South Indian, Chola dynasty
Parvati, Consort of Shiva, 12-13th century
In the first half of the Chola period bronze casters created some of the greatest masterpieces of Indian art. The grace and beauty of this icon, whose pose recalls the movements of the dance, is a part of that tradition. Unlike Indian stone sculpture which was often part of an architectural setting, bronze images like the one shown here are complete in themselves. Carried in procession, they were covered with clothing, jewels, and flower garlands, which hid the sensuous form that is the embodiment of the South Indian ideal of beauty. This posture, the crown of matted locks (jatamukuta), and the sacred cord that passes between her breasts are attributes of Parvati (Daughter of the Mountain). She is consort to Shiva, one of the three primary Hindu gods, and she functions as his sakti (female energy), embodying the active principle and strength of the deity.
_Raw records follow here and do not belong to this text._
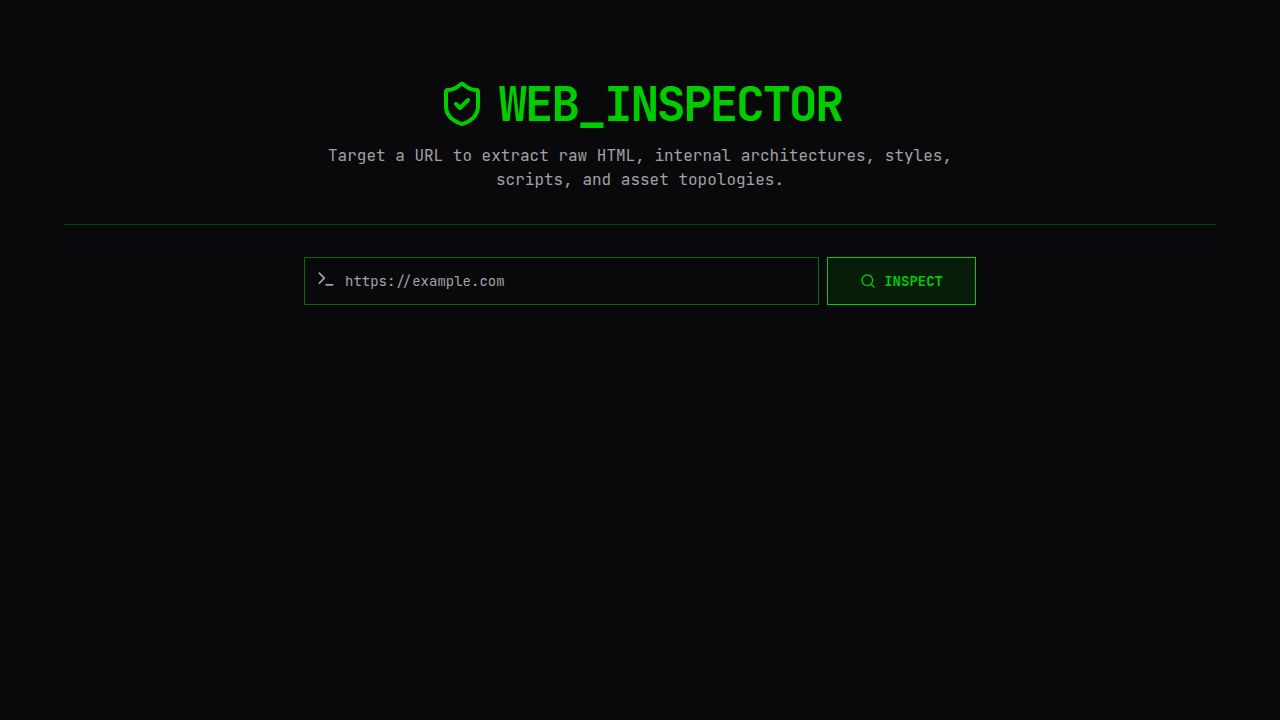
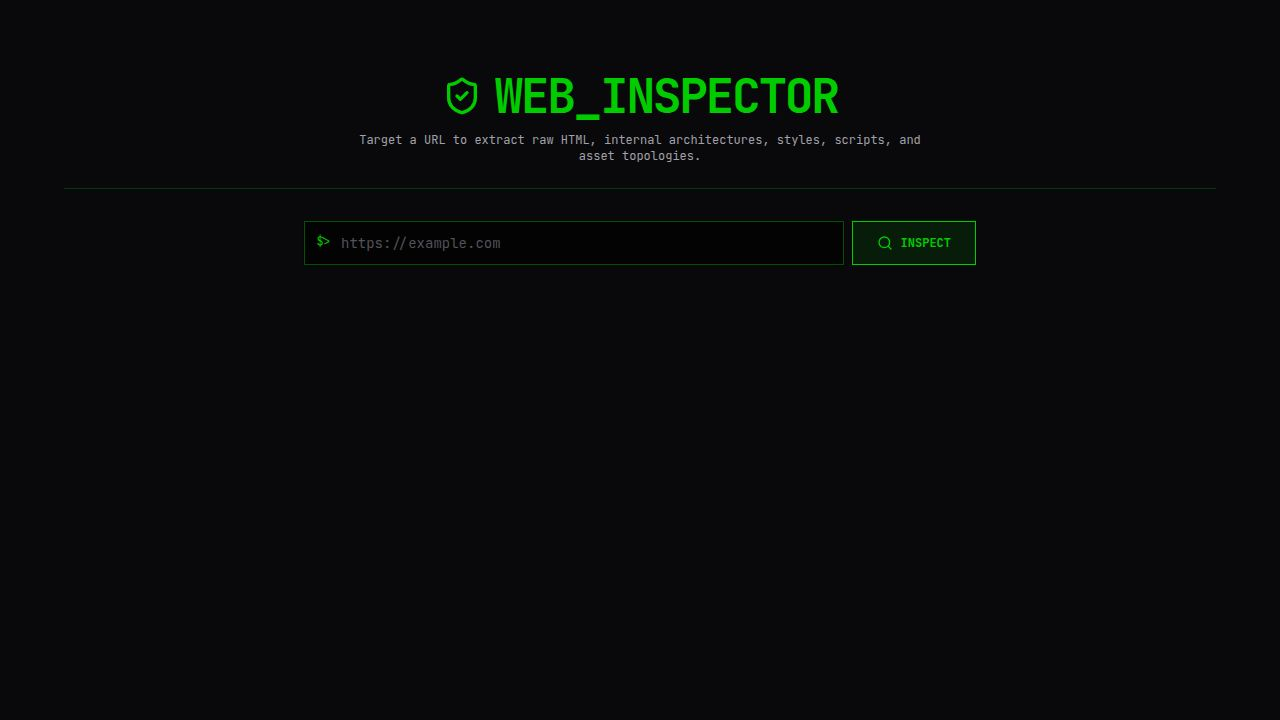
Improve website inspector to find more embedded video sources
Update the inspector to detect iframes from inline scripts, __NEXT_DATA__ JSON, and the Next.js data endpoint. Also, improve the User-Agent to mimic a real browser.

Replit-Commit-Author: Agent
Replit-Commit-Session-Id: 0fe70983-d9b6-46e9-8103-156c3c48454d
Replit-Commit-Checkpoint-Type: full_checkpoint
Replit-Commit-Event-Id: 756c11a2-8a4b-42e3-be5f-807f06f4b227
Replit-Commit-Screenshot-Url: https://storage.googleapis.com/screenshot-production-us-central1/3e0b443d-0e99-48c3-a25c-0f0e003f94c9/0fe70983-d9b6-46e9-8103-156c3c48454d/BZeoJWh
Replit-Helium-Checkpoint-Created: true

Changed region(s): [[0.25, 0.0917, 0.75, 0.275], [0.625, 0.3056, 0.7812, 0.4278], [0.2188, 0.3056, 0.4062, 0.3972]]

diff --git a/artifacts/api-server/src/routes/inspector.ts b/artifacts/api-server/src/routes/inspector.ts
@@ -53,9 +53,15 @@ router.post("/inspect", async (req, res) => {
       response = await fetch(targetUrl, {
         signal: controller.signal,
         headers: {
-          "User-Agent": "Mozilla/5.0 (compatible; WebInspector/1.0)",
-          Accept: "text/html,application/xhtml+xml,application/xml;q=0.9,*/*;q=0.8",
-          "Accept-Language": "en-US,en;q=0.5",
+          "User-Agent": "Mozilla/5.0 (Windows NT 10.0; Win64; x64) AppleWebKit/537.36 (KHTML, like Gecko) Chrome/124.0.0.0 Safari/537.36",
+          Accept: "text/html,application/xhtml+xml,application/xml;q=0.9,image/avif,image/webp,*/*;q=0.8",
+          "Accept-Language": "es-MX,es;q=0.9,en-US;q=0.8,en;q=0.7",
+          "Accept-Encoding": "gzip, deflate, br",
+          "Cache-Control": "no-cache",
+          "Pragma": "no-cache",
+          "Sec-Fetch-Dest": "document",
+          "Sec-Fetch-Mode": "navigate",
+          "Sec-Fetch-Site": "none",
         },
         redirect: "follow",
       });
@@ -168,6 +174,85 @@ router.post("/inspect", async (req, res) => {
       if (src) iframeSrcs.push(resolveUrl(finalUrl, src));
     });
 
+    // Extract video/embed URLs from inline scripts and __NEXT_DATA__ JSON
+    // Many React/Next.js sites load iframes dynamically, so they won't appear
+    // as <iframe> tags in static HTML — but the URLs are in the page data.
+    const embedUrlPattern = /https?:\/\/[^\s"'\\]+\/(?:embed|player|e|tv)\/[^\s"'\\<>]{4,}/gi;
+    const knownVideoHosts = /youtube|vimeo|dood|streamtape|filemoon|vidmoly|streamwish|uqload|ok\.ru|dailymotion|kwik|mp4upload|sibnet|mixdrop|fembed|emturbovid|vidhide|voe\.sx|upstream|speedvid|gdriveplayer|vidapi/i;
+
+    function extractEmbedUrls(text: string, onlyKnown = false): string[] {
+      const found: string[] = [];
+      const pat = new RegExp(embedUrlPattern.source, "gi");
+      let m: RegExpExecArray | null;
+      while ((m = pat.exec(text)) !== null) {
+        const url = m[0].replace(/[,"'\\]+$/, "");
+        if (!onlyKnown || knownVideoHosts.test(url)) {
+          if (!iframeSrcs.includes(url) && !found.includes(url)) found.push(url);
+        }
+      }
+      return found;
+    }
+
+    // Search __NEXT_DATA__ JSON (contains ALL server-side props, all video servers)
+    const nextDataEl = $('script#__NEXT_DATA__').html();
+    if (nextDataEl) {
+      for (const u of extractEmbedUrls(nextDataEl)) {
+        iframeSrcs.push(u);
+      }
+    }
+
+    // Try fetching Next.js data endpoint — this often has ALL video sources pre-loaded
+    if (nextDataEl) {
+      try {
+        const ndParsed = JSON.parse(nextDataEl);
+        const buildId: string | undefined = ndParsed?.buildId;
+        if (buildId) {
+          const parsedTarget = new URL(finalUrl);
+          const dataPath = `/_next/data/${buildId}${parsedTarget.pathname}.json${parsedTarget.search}`;
+          const dataUrl = `${parsedTarget.origin}${dataPath}`;
+          const ndController = new AbortController();
+          const ndTimeout = setTimeout(() => ndController.abort(), 8000);
+          try {
+            const ndRes = await fetch(dataUrl, {
+              signal: ndController.signal,
+              headers: {
+                "User-Agent": "Mozilla/5.0 (Windows NT 10.0; Win64; x64) AppleWebKit/537.36 (KHTML, like Gecko) Chrome/124.0.0.0 Safari/537.36",
+                Accept: "application/json",
+              },
+            });
+            if (ndRes.ok) {
+              const ndJson = await ndRes.text();
+              for (const u of extractEmbedUrls(ndJson)) {
+                iframeSrcs.push(u);
+              }
+            }
+          } finally {
+            clearTimeout(ndTimeout);
+          }
+        }
+      } catch {
+        // Non-fatal — Next.js data endpoint is best-effort
+      }
+    }
+
+    // Search all inline scripts for embed URLs from known video hosts
+    $("script:not([src])").each((_, el) => {
+      const content = $(el).html() || "";
+      for (const u of extractEmbedUrls(content, true)) {
+        iframeSrcs.push(u);
+      }
+    });
+
+    // Also extract src="..." / src='...' from raw HTML (catches JS string literals with iframe URLs)
+    const srcAttrPattern = /(?:src|iframe)[=:\s]+["']?(https?:\/\/[^\s"'\\<>]{10,}\/(?:embed|player|e|tv|video)\/[^\s"'\\<>]{4,})/gi;
+    let srcMatch: RegExpExecArray | null;
+    while ((srcMatch = srcAttrPattern.exec(html)) !== null) {
+      const candidate = srcMatch[1].replace(/[,"'\\]+$/, "");
+      if (!iframeSrcs.includes(candidate)) {
+        iframeSrcs.push(candidate);
+      }
+    }
+
     const technologies = detectTechnologies({
       html,
       headers: responseHeaders,
@@ -194,6 +279,7 @@ router.post("/inspect", async (req, res) => {
       cookies: rawCookies,
       wordCount,
       byteSize,
+      iframeSrcs,
       inspectedAt: new Date().toISOString(),
     };
 

diff --git a/artifacts/web-inspector/src/pages/home.tsx b/artifacts/web-inspector/src/pages/home.tsx
@@ -6,7 +6,7 @@ import { useInspectUrl, useFetchResource } from "@workspace/api-client-react";
 import {
   Search, Terminal, AlertTriangle, Code, Globe, FileCode2,
   FileJson, Image as ImageIcon, Link as LinkIcon, FormInput,
-  ExternalLink, ShieldCheck, Cpu, ChevronRight,
+  ExternalLink, ShieldCheck, Cpu, ChevronRight, MonitorPlay,
 } from "lucide-react";
 import { Button } from "@/components/ui/button";
 import { Input } from "@/components/ui/input";
@@ -177,6 +177,7 @@ export default function Home() {
               <TabsList className="w-full justify-start overflow-x-auto rounded-none bg-transparent border-b border-border/40 p-0 h-auto flex-nowrap">
                 {[
                   { value: "tech", label: `techs (${results.technologies.length})` },
+                  { value: "iframes", label: `iframes (${results.iframeSrcs?.length ?? 0})` },
                   { value: "html", label: "html" },
                   { value: "headers", label: `headers (${results.responseHeaders.length})` },
                   { value: "meta", label: `meta (${results.metaTags.length})` },
@@ -236,6 +237,47 @@ export default function Home() {
                               .map(([cat, names]) => `  "${cat}": [${names.map((n) => `"${n}"`).join(", ")}]`)
                               .join(",\n") +
                             `\n};`}
+                        </CodeBlock>
+                      </div>
+                    </div>
+                  )}
+                </TabsContent>
+
+                {/* IFRAMES */}
+                <TabsContent value="iframes" className="mt-0 p-4">
+                  <CodeComment text={`// iframes & embedded players detected (${results.iframeSrcs?.length ?? 0}) — includes dynamic sources from scripts`} />
+                  {!results.iframeSrcs || results.iframeSrcs.length === 0 ? (
+                    <EmptyState msg="// no iframes or embedded players found" />
+                  ) : (
+                    <div className="mt-3 space-y-2">
+                      {results.iframeSrcs.map((src, i) => {
+                        let host = "";
+                        try { host = new URL(src).hostname; } catch { host = "unknown"; }
+                        return (
+                          <div key={i} className="flex items-start gap-3 border border-border/30 bg-black/30 p-3 hover:border-primary/30 transition-colors">
+                            <MonitorPlay className="w-3.5 h-3.5 text-primary shrink-0 mt-0.5" />
+                            <div className="min-w-0 flex-1">
+                              <div className="flex items-center gap-2 flex-wrap mb-1">
+                                <span className="text-[10px] border border-primary/40 text-primary px-1.5 py-0.5">{`Servidor ${i + 1}`}</span>
+                                <span className="text-[10px] text-muted-foreground border border-border/50 px-1.5 py-0.5">{host}</span>
+                              </div>
+                              <div className="text-[11px] text-green-300/80 break-all leading-relaxed">{src}</div>
+                            </div>
+                            <a
+                              href={src}
+                              target="_blank"
+                              rel="noopener noreferrer"
+                              className="shrink-0 mt-0.5"
+                              onClick={(e) => e.stopPropagation()}
+                            >
+                              <ExternalLink className="w-3 h-3 text-muted-foreground hover:text-primary" />
+                            </a>
+                          </div>
+                        );
+                      })}
+                      <div className="mt-4 pt-3 border-t border-border/20">
+                        <CodeBlock>
+                          {results.iframeSrcs.map((src, i) => `// Servidor ${i + 1}\n<iframe src="${src}" />`).join("\n\n")}
                         </CodeBlock>
                       </div>
                     </div>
Parvati also represents the benevolent aspect of the Great Mother, the ancient Indian fertility goddess.